I’d heard through the grapevine that Ripple Music owner Todd Severin was going to be starting up a second label, one that focused more on indie rock and shoegaze, and I was really excited to hear this news.  Actually, I’m pretty sure that Todd and I discussed this briefly at one point, in full disclosure.  I listened to a lot of that stuff in the 90’s.  I was a huge fan of Dinosaur Jr, Sebadoh, The Pixies, The Replacements, The Breeders, Guided By Voices, The Posies and Sugar.  There was something special about these bands that could write a totally sugar-coated melody, and just juxtapose it with over amplified guitar, brash fuzz, and abrasive noise.  I mention this because A) this Screamfeeder album is the first release from Todd’s new label, Rogue Waves, and B) they are definitely cut from the same mold as those bands I so adored in my youth, while they don’t directly sound like any of them.

Screamfeeder formed in Brisbane, Australia in 1991.  They’re were originally a three piece, though their current lineup is composed of Tim Steward on guitar and vocals, Kellie Lloyd on bass and vocals, Dean Shwereb on drums and Darek Mudge on second guitar.  This is the first  that I’ve ever heard of them, which is a real crying shame, because they’ve got quite the back catalog going for them and I would have eaten this up back in the day.  Well….I guess that gives me something to do with all my copious amounts of free time.  Tonight I’m gonna party like it’s 1992!

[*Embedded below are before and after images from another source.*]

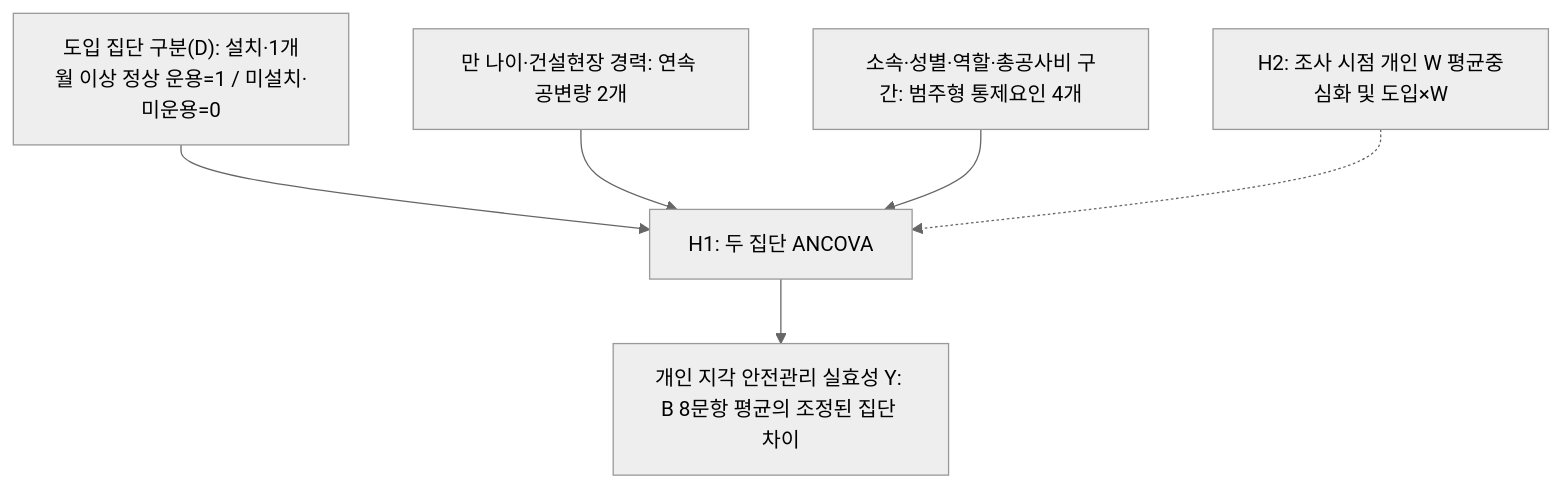
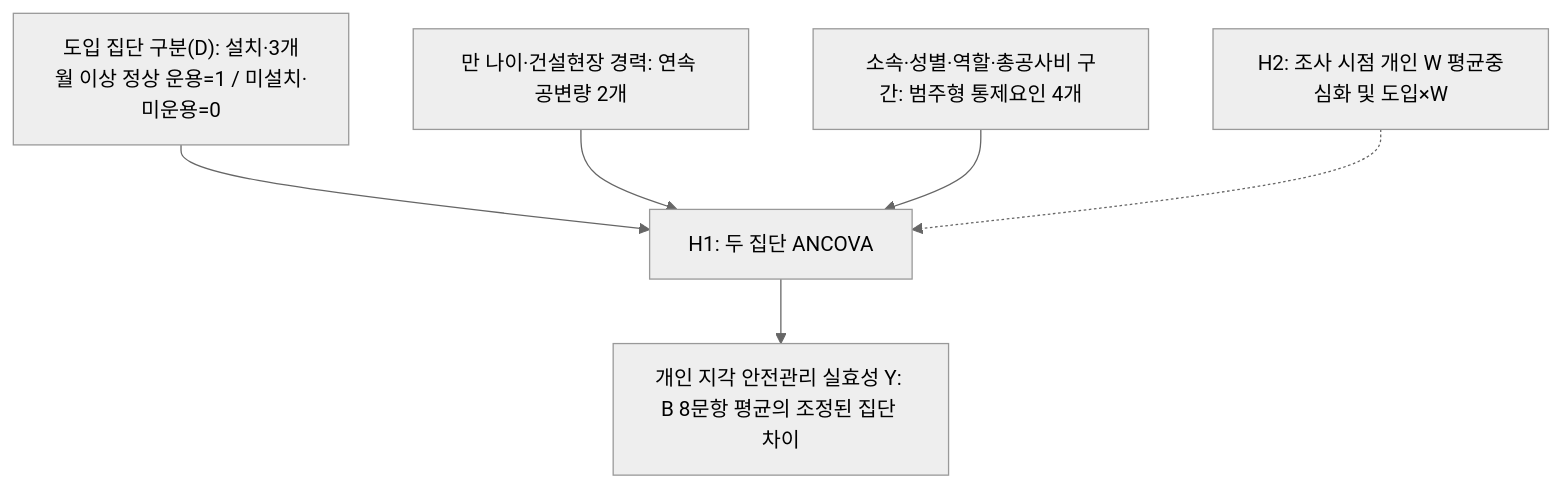
One commit to yoonhyuk12/ggthesis changed the diagram in 01.docs/04_연구설계.md. Above: the diagram before and after it, drawn with Mermaid (neutral theme). The commit also changed other lines of this file and 47 other files, not shown here.

````diff
--- a/01.docs/04_연구설계.md
+++ b/01.docs/04_연구설계.md
@@ -33,8 +33,8 @@
 ```mermaid
 flowchart TB
-  D["도입 집단 구분(D): 설치·1개월 이상 정상 운용=1 / 미설치·미운용=0"] --> M["H1: 두 집단 ANCOVA"]
+  D["도입 집단 구분(D): 설치·3개월 이상 정상 운용=1 / 미설치·미운용=0"] --> M["H1: 두 집단 ANCOVA"]
   C["만 나이·건설현장 경력: 연속 공변량 2개"] --> M
   Z["소속·성별·역할·총공사비 구간: 범주형 통제요인 4개"] --> M
   M --> Y["개인 지각 안전관리 실효성 Y: B 8문항 평균의 조정된 집단 차이"]
   W["H2: 조사 시점 개인 W 평균중심화 및 도입×W"] -.-> M
 ```
````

Pop Guilt proper is 13 songs, which is a very lucky number, because that’s how many people were seated at the last supper, and it’s also the name of the LP that Fugazi released which combined their first two EP’s.  However, I’ve got two bonus tracks (NOT on the Fugazi record) included in my promo package, which is pretty sweet, especially considering that they’re both just as good as any of the album tracks.  This really isn’t surprising, considering there isn’t a clunker to be found on here, so I’m really not sure what these cats are feeling so guilty about.  My favorite of the bunch is “Got A Feeling.” It’s a driving number written around an upbeat two chord progression which reminds me of Pearl Jam’s “State Of Love And Trust”,  which is my favorite PJ song. (don’t worry haters, they otherwise sound nothing like Pearl Jam whatsoever, and Tim doesn’t sing like Eddie Vedder at all)  Another track that I really love is “Alone In A Crowd”.  It features a more jagged, abrasive main guitar riff, though once Kelly’s dreamy vocals drift in and the beautiful swirls of layered guitars take over, it’s overwhelming. “Sonic Souvenirs” starts off eerily reminiscent of Dinosaur Jr’s MTV classic,  “Out There”, with its blown-out lead guitars and fragments of distorted chords before Kelly’s distinctive vocal style sets the tone. “Karen Trust Me” has a really strange, off kilter ending that even gets a bit on the heavy side.  “I May Have Some Regrets” is the best song that Paul Westerberg never wrote. “Sciatic Heart”, the closing track, is also an early favorite, due to the quirky lyrics and Kelly’s more energetic vocal delivery.  Really, the whole album is ear candy, with no two tracks sounding the same.  Every track stands on its own and has something unique to offer.  I’m not sure who’s written what, though it seems like I generally like the tunes that Kelly sings just a little bit better.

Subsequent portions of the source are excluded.